Harmony Gold Mining (NYSE:HMY) announced Thursday it has closed its Kusasalethu mine in South Africa a day earlier than planned for the festive holiday season due to violent demonstrations following the suspension of 578 workers.
Harmony sanctioned the miners, including some contractors, for taking part in an illegal strike at the gold mine, about 75 kilometers west of Johannesburg, on Dec. 15.
According to The Citizen, a company spokeswoman said the protesters damaged some surface equipment on Thursday morning and fired gunshots at security guards, who returned fire with rubber bullets.

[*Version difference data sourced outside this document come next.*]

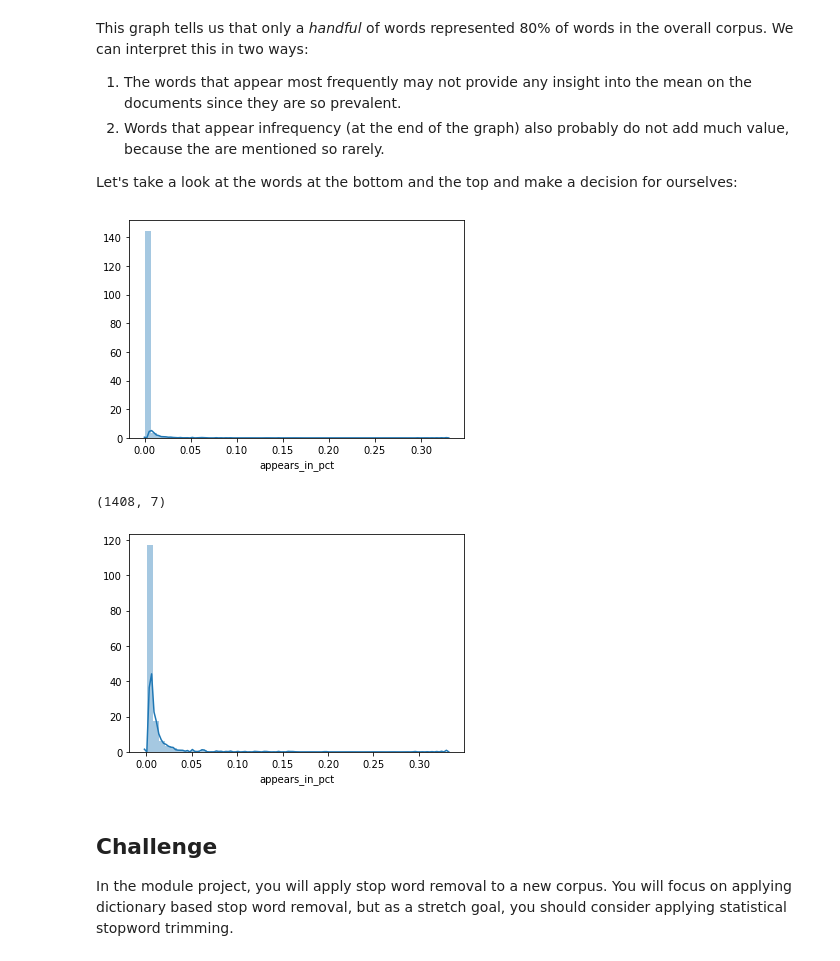
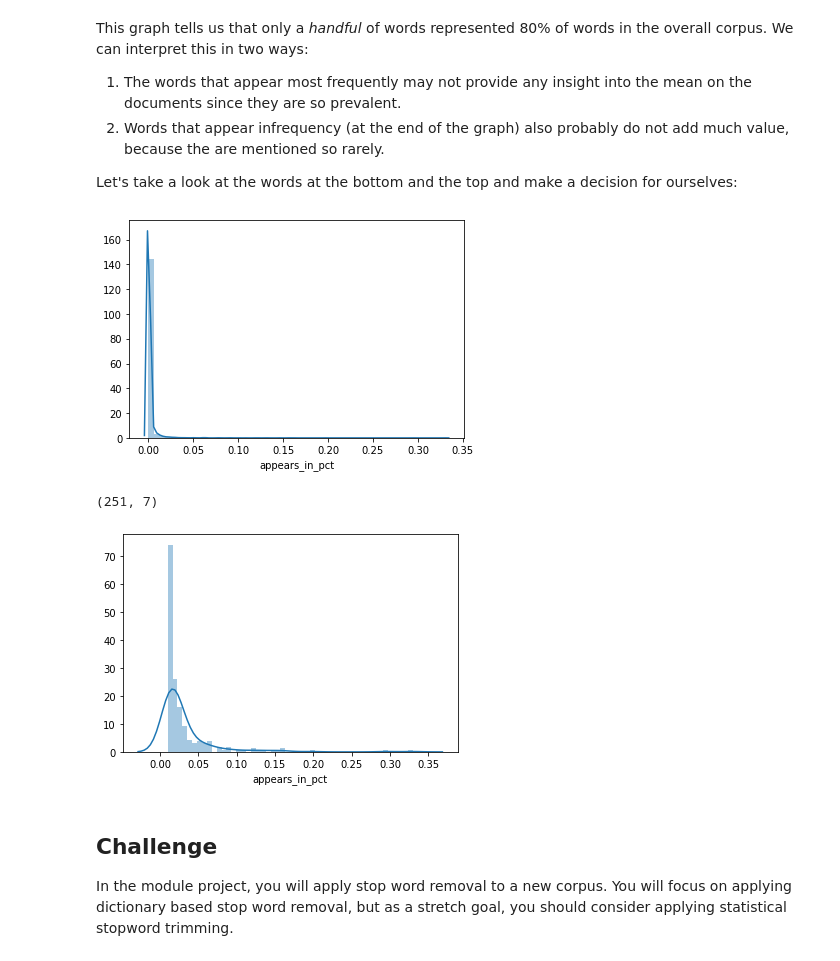
Before and after one commit to nsriniva/DS-Unit-4-Sprint-1-NLP, a Jupyter notebook: module1-text-data/LS_DS_411_Text_Data_Lecture_03092021.ipynb, the cells around one changed output. Cells and saved outputs as stored; diff of their text form; code cells hidden in the pictures.

```diff
--- a/module1-text-data/LS_DS_411_Text_Data_Lecture_03092021.ipynb
+++ b/module1-text-data/LS_DS_411_Text_Data_Lecture_03092021.ipynb
@@ -143,7 +143,7 @@ Consider the following example:
 # %%
 import pandas as pd
 
-df = pd.read_csv('./data/Datafiniti_Amazon_Consumer_Reviews_of_Amazon_Products_May19.csv')
+df = pd.read_csv('./data/Datafiniti_Amazon_Consumer_Reviews_of_Amazon_Products_May19.csv.zip')
 print(df.shape)
 df.head(3)
 # %% [output]
@@ -632,16 +632,16 @@ Let's take a look at the words at the bottom and the top and make a decision for
 # Frequency of appears in documents
 sns.distplot(wc['appears_in_pct']);
 # %% [output]
-[figure, old version]
+[figure, new version]
 # %%
 # Tree-Map w/ Words that appear in a least 1% of documents.
-wc_reduced = wc[wc['appears_in_pct'] >= 0.001]
+wc_reduced = wc[wc['appears_in_pct'] >= 0.01]
 print(wc_reduced.shape)
 
 sns.distplot(wc_reduced['appears_in_pct']);
 # %% [output]
-(1408, 7)
+(251, 7)
-[figure, old version]
+[figure, new version]
 # %% [markdown]
 ## Challenge
 
```
Also changed, not shown: parts of 14 cells of this notebook, 1 other file.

Five workers were injured in the process, she added.
Police are now at the mine to control the crowd and to ensure the safety of all employees, Harmony said.
"We have made it clear that no violence will be tolerated and to ensure the safety of our employees it has become imperative to close the shaft until the labour issues have been resolved," said in a statement Tom Smith, Harmony's Chief Operating Officer.
The Kusasalethu mine accounted for about 14% of the firm's total gold output with production reaching 181,105 troy ounces of gold during the financial year ending June 30, 2012.
The violence at Harmony's mine is the latest episode of a long and deadly saga of strikes in South Africa's mining industry, which caused the death of 34 people protesting at the platinum miner Lonmin's (LON:JSE) Marikana mine in August.
The country’s mining sector, which accounts for 6% of gross domestic product, was repeatedly hit this year by disputes over low wages that reflect widespread anger over enduring inequalities.
The other major problem currently affecting South African mining is the ongoing talks of mine expropriation, coming from local political figures, such as Julius Malema, an expelled youth league leader for the incumbent African National Congress.
Image: Workers from the Anglo American Platinum mines on strike from archives.